Search the FAQ Archives

3 - A - B - C - D - E - F - G - H - I - J - K - L - M
N - O - P - Q - R - S - T - U - V - W - X - Y - Z - Internet FAQ Archives FAQ [2/3] (revised 16-MAY-1997)
Section - 3-5. Is beer considered a vegetarian/kosher/organic product?

( Part1 - Part2 - Part3 - Single Page )
[ Usenet FAQs | Web FAQs | Documents | RFC Index | Zip codes ]

Top Document: FAQ [2/3] (revised 16-MAY-1997)
Previous Document: 3-4. How long does beer keep?
See reader questions & answers on this topic! - Help others by sharing your knowledge
     It depends on how you define each of those terms and what your
     particular values are.
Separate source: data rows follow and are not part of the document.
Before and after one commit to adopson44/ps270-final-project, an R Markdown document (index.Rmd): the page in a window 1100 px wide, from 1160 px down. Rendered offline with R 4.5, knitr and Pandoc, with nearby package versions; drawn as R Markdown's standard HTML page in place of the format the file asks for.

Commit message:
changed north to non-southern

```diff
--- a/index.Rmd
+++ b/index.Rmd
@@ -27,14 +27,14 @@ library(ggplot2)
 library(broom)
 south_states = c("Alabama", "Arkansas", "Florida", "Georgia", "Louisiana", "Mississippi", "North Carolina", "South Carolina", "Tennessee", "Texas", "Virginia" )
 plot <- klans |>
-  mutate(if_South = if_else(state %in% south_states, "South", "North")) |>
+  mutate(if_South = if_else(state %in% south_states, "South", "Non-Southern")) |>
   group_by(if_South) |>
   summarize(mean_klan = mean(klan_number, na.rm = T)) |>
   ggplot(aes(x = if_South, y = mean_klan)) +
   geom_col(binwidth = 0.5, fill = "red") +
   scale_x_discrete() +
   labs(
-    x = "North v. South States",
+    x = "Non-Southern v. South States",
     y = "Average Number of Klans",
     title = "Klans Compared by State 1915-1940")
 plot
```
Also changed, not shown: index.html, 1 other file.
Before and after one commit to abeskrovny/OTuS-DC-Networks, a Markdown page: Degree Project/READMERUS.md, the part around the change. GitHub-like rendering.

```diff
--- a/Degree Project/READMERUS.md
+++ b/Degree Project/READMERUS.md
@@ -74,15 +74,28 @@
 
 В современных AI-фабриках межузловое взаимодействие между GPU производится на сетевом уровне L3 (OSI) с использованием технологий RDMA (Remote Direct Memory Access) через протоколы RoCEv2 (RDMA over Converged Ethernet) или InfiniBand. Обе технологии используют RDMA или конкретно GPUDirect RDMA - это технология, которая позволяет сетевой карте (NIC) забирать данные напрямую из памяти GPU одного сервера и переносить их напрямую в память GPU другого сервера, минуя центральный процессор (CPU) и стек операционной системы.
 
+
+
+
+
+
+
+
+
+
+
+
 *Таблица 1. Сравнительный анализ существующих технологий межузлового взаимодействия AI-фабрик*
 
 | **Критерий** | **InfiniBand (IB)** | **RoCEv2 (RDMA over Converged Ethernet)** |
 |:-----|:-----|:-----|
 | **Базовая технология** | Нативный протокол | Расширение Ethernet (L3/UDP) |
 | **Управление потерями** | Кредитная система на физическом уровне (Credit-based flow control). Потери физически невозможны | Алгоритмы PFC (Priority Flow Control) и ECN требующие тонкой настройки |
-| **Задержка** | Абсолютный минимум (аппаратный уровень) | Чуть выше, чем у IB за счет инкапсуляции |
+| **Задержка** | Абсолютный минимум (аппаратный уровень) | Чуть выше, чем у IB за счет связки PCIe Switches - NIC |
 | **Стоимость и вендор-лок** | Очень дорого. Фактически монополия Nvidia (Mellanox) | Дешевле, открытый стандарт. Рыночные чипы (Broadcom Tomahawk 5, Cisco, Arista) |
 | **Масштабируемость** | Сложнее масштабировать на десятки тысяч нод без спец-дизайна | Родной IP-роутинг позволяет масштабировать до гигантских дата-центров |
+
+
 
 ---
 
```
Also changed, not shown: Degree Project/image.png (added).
Rather than try to make a broad
     generalization, I'll describe the products and practices that are
     usually called into question regarding these topics. You are then
     free to apply these facts to your own system of beliefs and make an
     informed judgement. Also, I have ignored the fact that beer is an
     alcoholic beverage produced by the metabolism of yeast. This should
     be taken for granted. Read labels carefully and call the brewer if
     you need specific information about ingredients or processing since
     labeling laws allow the brewer to omit a great deal.

          Finings are substances sometimes added to beer during
          fermentation to help settle out particles and yeast, leaving the
          beer clear. It is important to note that finings are not present
          in the finished beer in any significant quantity. Their purpose
          is to settle out of the beer, not stay in suspension. OTOH, if a
          careful chemical analysis were to be performed, there would
          probably be a few molecules of a fining agent still to be found.
          Also, many brewers do not use finings at all, but filter their
          beer to clarify it. That said, these are the common fining

               Made from the dried swim bladders of sturgeons. Used a
               great deal in British brewing.
          Irish Moss
               Also known as carragheen, a type of dried seaweed.
               The same stuff used to make Jello (tm). Made from animal
               (mostly cow) hooves, skin and connective tissues.
               A brand name for PVP (polyvinylpyrdlidone), a man-made,
               plastic substance.
               More commonly known as diatemaceous earth.

          FYI, beer brewed according to the Reinheitsgebot (see related
          Q&A) is not prohibited from using finings since it was generally
          assumed that finings were not present in the finished product.

          These are products used to alter the flavor, color, or body of
          beer. They are used in addition to the "Basic 4": malted barley,
          hops, yeast, and water. They do not settle out and can be
          present in beer in significant quantities.

               Used a great deal by the mega-brewers as a cheap way to
               make huge quantities of beer since corn is cheaper than
               malted barley.
               Same as corn.
               Used in some beer styles to produce a lighter-bodied beer
               with a tangy flavor.
               Used as another fermentable sugar in addition to malted
               barley to impart different flavors.
               Also known as milk sugar because of its dairy origin. Used
               to increase sweetness and body of certain beer styles such
               as cream stouts.
               Another form of sugar used to flavor some dark ales.

     Heading agents
          Various products added to a beer to increase its ability to form
          and hold a head. Used most often in beers made with large
          quantities of corn and/or rice. Pepsin is a common heading agent
          and is often derived from pork. Beers using only malted barley
          or wheat don't need heading agents.

     Organic ingredients
          To be truly organic, a beer would have to be made from barley
          and hops cultivated using accepted organic practices. Most
          brewers do not make this claim, but a few are appearing. Those
          that do clearly label their products as organic. It is also my
          understanding that organic does not mean no animal products.

     Other ingredients
          Many other ingredients are used in brewing beer to give it
          unusual character or marketing appeal. As such, these items are
          often clearly indicated on the label. Some of the more common
          examples are:

          Oatmeal, Pumpkin, Potatoes, and all sorts of fruit
          Also spices such as: Ginger, Licorice, Coriander, Cinnamon, and

User Contributions:

Comment about this article, ask questions, or add new information about this topic:


Top Document: FAQ [2/3] (revised 16-MAY-1997)
Previous Document: 3-4. How long does beer keep?

Part1 - Part2 - Part3 - Single Page

[ Usenet FAQs | Web FAQs | Documents | RFC Index ]

Send corrections/additions to the FAQ Maintainer:
John Lock <>

Last Update March 27 2014 @ 02:11 PM